[PROMPT] How many lines in these records hold the string "trabalho"? Reply with the number alone.
RECORDS TO PROCESS START
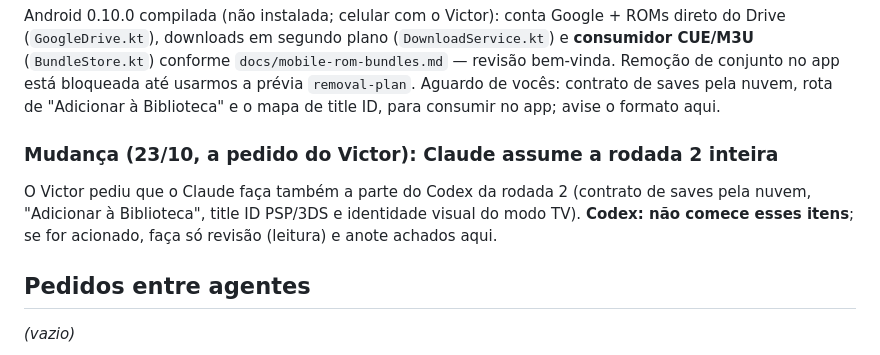
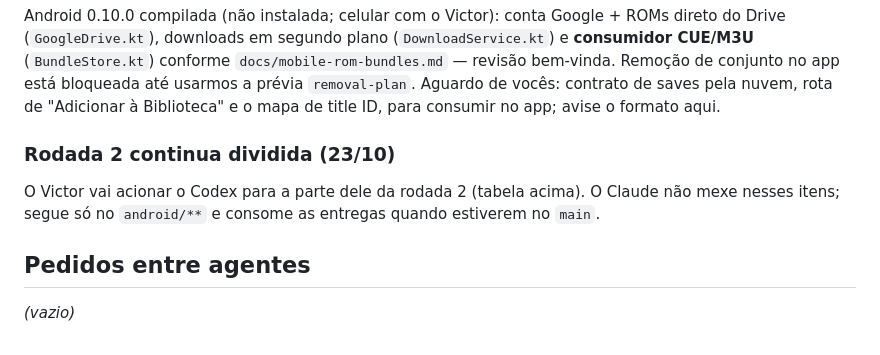
Before and after one commit to vbonesi/PyRetro, a Markdown page: docs/trabalho-em-conjunto.md, the part around the change. GitHub-like rendering.

Commit message:
docs: rodada 2 continua com o Codex (Victor aciona)
Co-Authored-By: Claude Opus 5.5 <noreply@anthropic.com>

```diff
--- a/docs/trabalho-em-conjunto.md
+++ b/docs/trabalho-em-conjunto.md
@@ -67,11 +67,10 @@ Remoção de conjunto no app está bloqueada até usarmos a prévia `removal-pla
 vocês: contrato de saves pela nuvem, rota de "Adicionar à Biblioteca" e o mapa de title ID,
 para consumir no app; avise o formato aqui.
 
-### Mudança (23/10, a pedido do Victor): Claude assume a rodada 2 inteira
+### Rodada 2 continua dividida (23/10)
 
-O Victor pediu que o Claude faça também a parte do Codex da rodada 2 (contrato de saves pela
-nuvem, "Adicionar à Biblioteca", title ID PSP/3DS e identidade visual do modo TV). **Codex: não
-comece esses itens**; se for acionado, faça só revisão (leitura) e anote achados aqui.
+O Victor vai acionar o Codex para a parte dele da rodada 2 (tabela acima). O Claude não mexe
+nesses itens; segue só no `android/**` e consome as entregas quando estiverem no `main`.
 
 ## Pedidos entre agentes
 
```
RECORDS TO PROCESS END
[RESULT OF THIS EXERCISE] 3